BEE POLLEN Bee pollen is the dust-size male seed found on the stamen of any flower blossom.
Bee pollen is among the oldest known dietary supplements. Its use as a rejuvenator and medicine date back to the early Egyptians and ancient Chinese. It is rich in vitamins, especially B vitamins, and contains trace amounts of minerals, elements, amino acids, and enzymes. The pollen is composed of 55%-+carbohydrates, 60%-+protein, 3%-+ minerals and vitamins, 2%-+ fatty acids, and 5%-+ other substances. It really depends on the pollen. It contains very small amounts of many substances considered to be antioxidants, including betacarotene, vitamins C and E, lycopene, selenium, and flavonoids.
Bee Pollen can enhancing the immune system, controlling weight, relieving allergy symptoms, increasing strength, improving sexual function, enhancing vitality and stamina, slowing the aging process, and prolonging life.
Bee pollen is said to strengthen the immune system through its antioxidant properties. Antioxidants are used to deactivate free radicals in the body. Free radicals are byproducts of oxygen that can damage cells and are linked to many degenerative diseases, especially those associated with aging. They are also associated with the aging process itself. Antioxidants may block further damage and even reverse much of the cell oxidation already done. Bee pollen is suggested to help counteract the effects of radiation and environmental pollutants that weaken the immune system, supporters say.
Preparations It takes about two hours for bee pollen to be absorbed into the bloodstream. The recommended dosages for preventative purposes are an eighth to a quarter teaspoon of granules once a day to start, gradually increasing over a month to one to two teaspoons, one to three times a day. The dosage for short-term therapeutic use is 3/8-3/4 teaspoon to start, increasing to three to six teaspoons, one to three times a day. Bee pollen should not be heated, since it will lose its potency.

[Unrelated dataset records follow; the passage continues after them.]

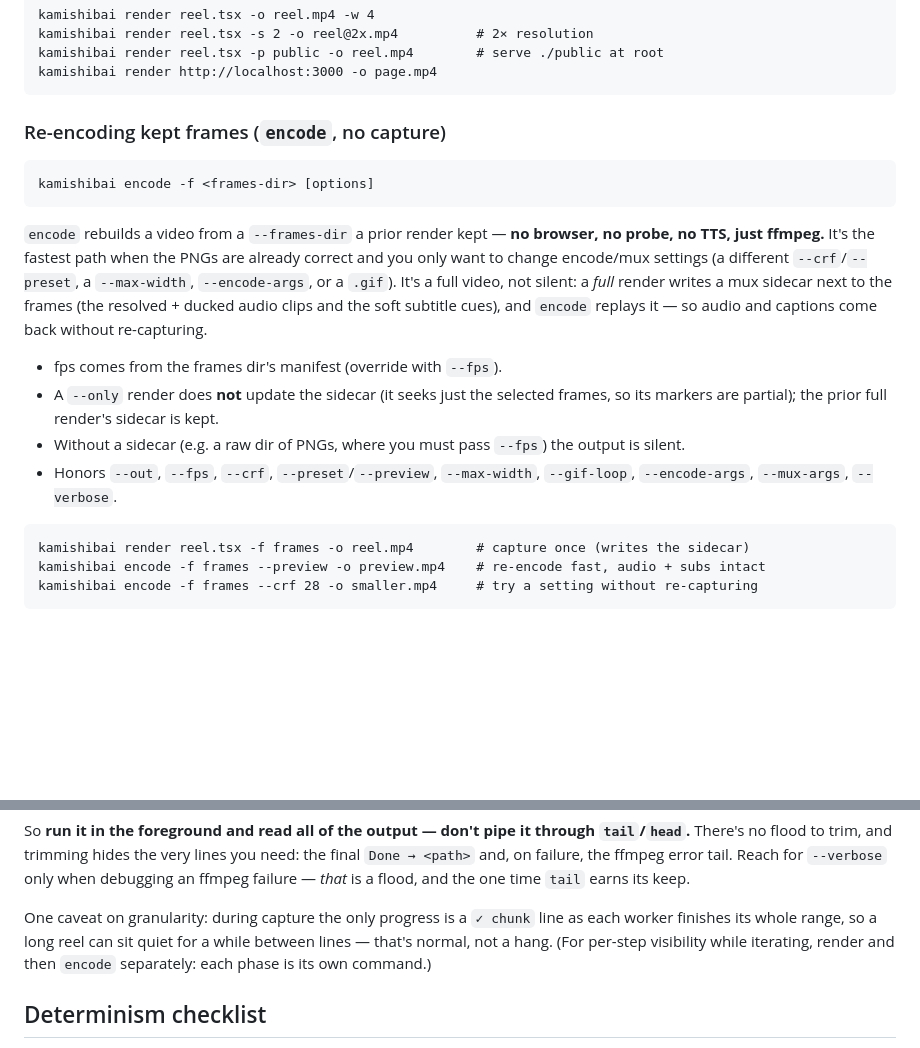
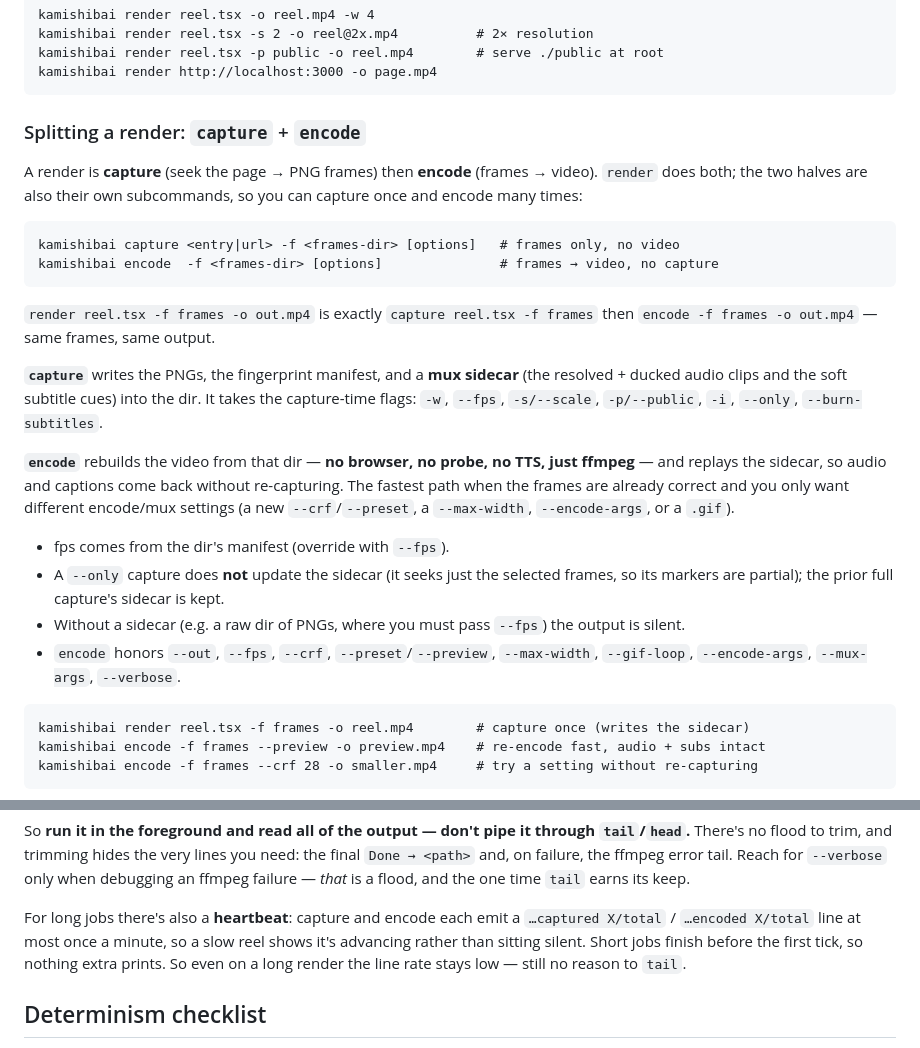
Before and after one commit to reearth/kamishibai, a Markdown page: src/skill.md, 2 parts joined by grey strips. GitHub-like rendering; blank space fills up the shorter version.

Commit message:
docs: document the capture subcommand and progress heartbeat
Reframe the encode section around the capture/encode split (render =
capture + encode), and update the output note: long jobs now print a
once-a-minute captured/encoded X/total heartbeat, so the line rate stays
low and there's still no reason to tail.

````diff
--- a/src/skill.md
+++ b/src/skill.md
@@ -350,27 +350,38 @@ kamishibai render reel.tsx -p public -o reel.mp4        # serve ./public at root
 kamishibai render http://localhost:3000 -o page.mp4
 ```
 
-### Re-encoding kept frames (`encode`, no capture)
+### Splitting a render: `capture` + `encode`
+
+A render is **capture** (seek the page → PNG frames) then **encode** (frames →
+video). `render` does both; the two halves are also their own subcommands, so you
+can capture once and encode many times:
 
 ```
-kamishibai encode -f <frames-dir> [options]
+kamishibai capture <entry|url> -f <frames-dir> [options]   # frames only, no video
+kamishibai encode  -f <frames-dir> [options]               # frames → video, no capture
 ```
 
-`encode` rebuilds a video from a `--frames-dir` a prior render kept — **no
-browser, no probe, no TTS, just ffmpeg.** It's the fastest path when the PNGs are
-already correct and you only want to change encode/mux settings (a different
-`--crf`/`--preset`, a `--max-width`, `--encode-args`, or a `.gif`). It's a full
-video, not silent: a *full* render writes a mux sidecar next to the frames (the
-resolved + ducked audio clips and the soft subtitle cues), and `encode` replays
-it — so audio and captions come back without re-capturing.
+`render reel.tsx -f frames -o out.mp4` is exactly `capture reel.tsx -f frames`
+then `encode -f frames -o out.mp4` — same frames, same output.
 
-- fps comes from the frames dir's manifest (override with `--fps`).
-- A `--only` render does **not** update the sidecar (it seeks just the selected
-  frames, so its markers are partial); the prior full render's sidecar is kept.
+**`capture`** writes the PNGs, the fingerprint manifest, and a **mux sidecar**
+(the resolved + ducked audio clips and the soft subtitle cues) into the dir. It
+takes the capture-time flags: `-w`, `--fps`, `-s/--scale`, `-p/--public`, `-i`,
+`--only`, `--burn-subtitles`.
+
+**`encode`** rebuilds the video from that dir — **no browser, no probe, no TTS,
+just ffmpeg** — and replays the sidecar, so audio and captions come back without
+re-capturing. The fastest path when the frames are already correct and you only
+want different encode/mux settings (a new `--crf`/`--preset`, a `--max-width`,
+`--encode-args`, or a `.gif`).
+
+- fps comes from the dir's manifest (override with `--fps`).
+- A `--only` capture does **not** update the sidecar (it seeks just the selected
+  frames, so its markers are partial); the prior full capture's sidecar is kept.
 - Without a sidecar (e.g. a raw dir of PNGs, where you must pass `--fps`) the
   output is silent.
-- Honors `--out`, `--fps`, `--crf`, `--preset`/`--preview`, `--max-width`,
-  `--gif-loop`, `--encode-args`, `--mux-args`, `--verbose`.
+- `encode` honors `--out`, `--fps`, `--crf`, `--preset`/`--preview`,
+  `--max-width`, `--gif-loop`, `--encode-args`, `--mux-args`, `--verbose`.
 
 ```
 kamishibai render reel.tsx -f frames -o reel.mp4        # capture once (writes the sidecar)
@@ -571,10 +582,11 @@ need: the final `Done → <path>` and, on failure, the ffmpeg error tail. Reach
 `--verbose` only when debugging an ffmpeg failure — *that* is a flood, and the one
 time `tail` earns its keep.
 
-One caveat on granularity: during capture the only progress is a `✓ chunk` line
-as each worker finishes its whole range, so a long reel can sit quiet for a while
-between lines — that's normal, not a hang. (For per-step visibility while
-iterating, render and then `encode` separately: each phase is its own command.)
+For long jobs there's also a **heartbeat**: capture and encode each emit a
+`…captured X/total` / `…encoded X/total` line at most once a minute, so a slow
+reel shows it's advancing rather than sitting silent. Short jobs finish before the
+first tick, so nothing extra prints. So even on a long render the line rate stays
+low — still no reason to `tail`.
 
 ## Determinism checklist
 
````
Also changed, not shown: README.md (+12 -4 lines).
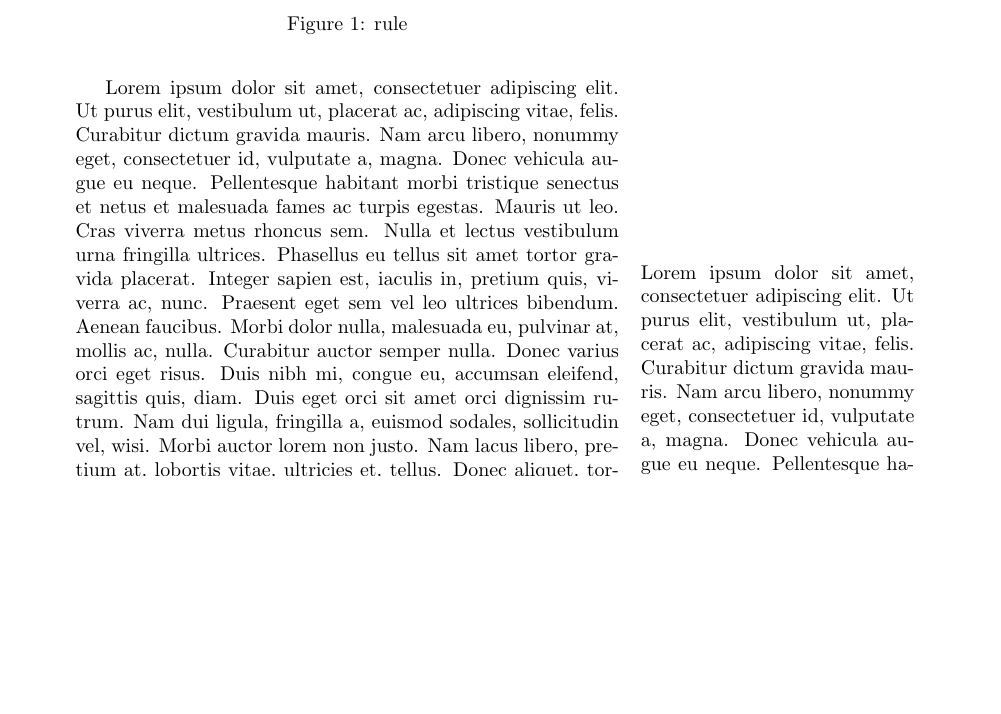
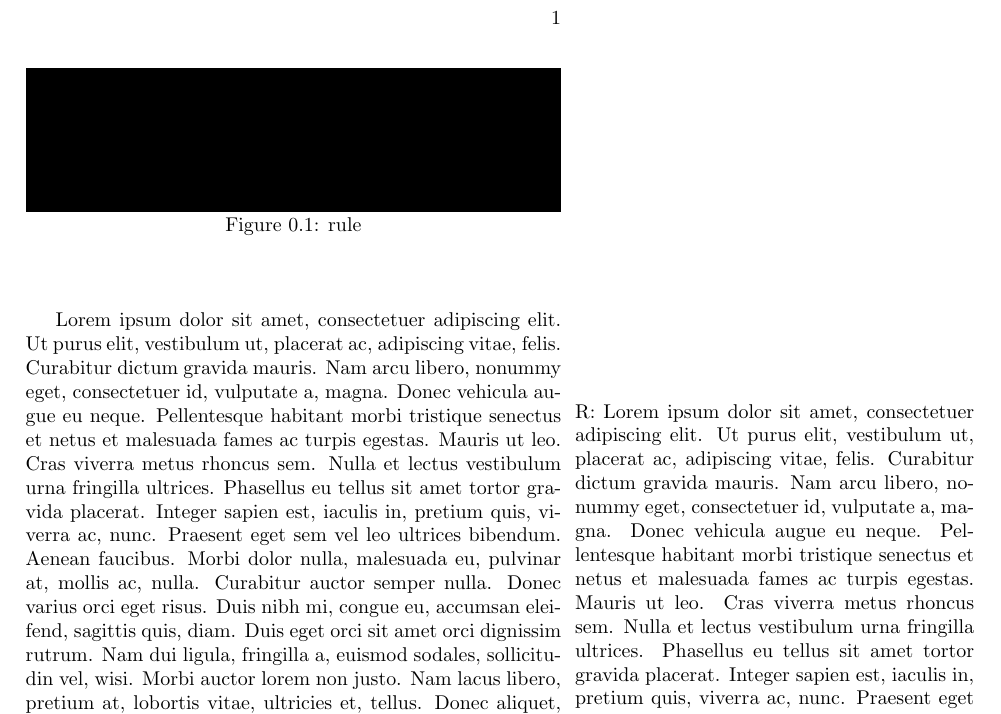
Before and after one commit to shicks/marginfix, a LaTeX book (margintest.tex): part of page 1 of 2, cut at the place of the change, the shorter picture padded with empty space. Compiled offline with pdfLaTeX.

Commit message:
Add checks for deferred note spacing and left/right placement in margintest

```diff
--- a/margintest.tex
+++ b/margintest.tex
@@ -1,11 +1,13 @@
-\documentclass{article}
-\usepackage{lipsum,marginfix}
+\documentclass{memoir}
+\usepackage{color,lipsum,marginfix}
 \advance\evensidemargin1in
 \advance\marginparwidth1in
 \advance\textwidth-1in
+\marginparpush = 1cm
 \begin{document}
 \begin{figure}[t]\hrule height 1in\caption{rule}\end{figure}
-\lipsum[1]\marginpar{\lipsum[1]}
-\lipsum[2]\marginpar{\lipsum[2]}
+\lipsum[1]\marginpar[{L: \lipsum[1-2]}]{R: \lipsum[1-2]}
+\lipsum[2]\marginpar[{L: \lipsum[2]}]{R: \lipsum[2]}
+\marginpar[{L: \color{red}\lipsum[2]}]{R: \color{red}\lipsum[2]}
 \lipsum[3-4]
 \end{document}
```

Precautions Persons who are allergic to bee stings or products should not use bee pollen since it may cause a serious allergic reaction, including death. Anyone uncertain if they are allergic to bee pollen should sample only a few granules first to see if there is any type of reaction, or have an allergy test. Those using bee pollen to reduce hay fever should be sure to consume local bee pollen to obtain the best results. Side Effects There are rare cases of minor side effects, such as gastrointestinal irritation and diarrhea, associated with ingesting bee pollen.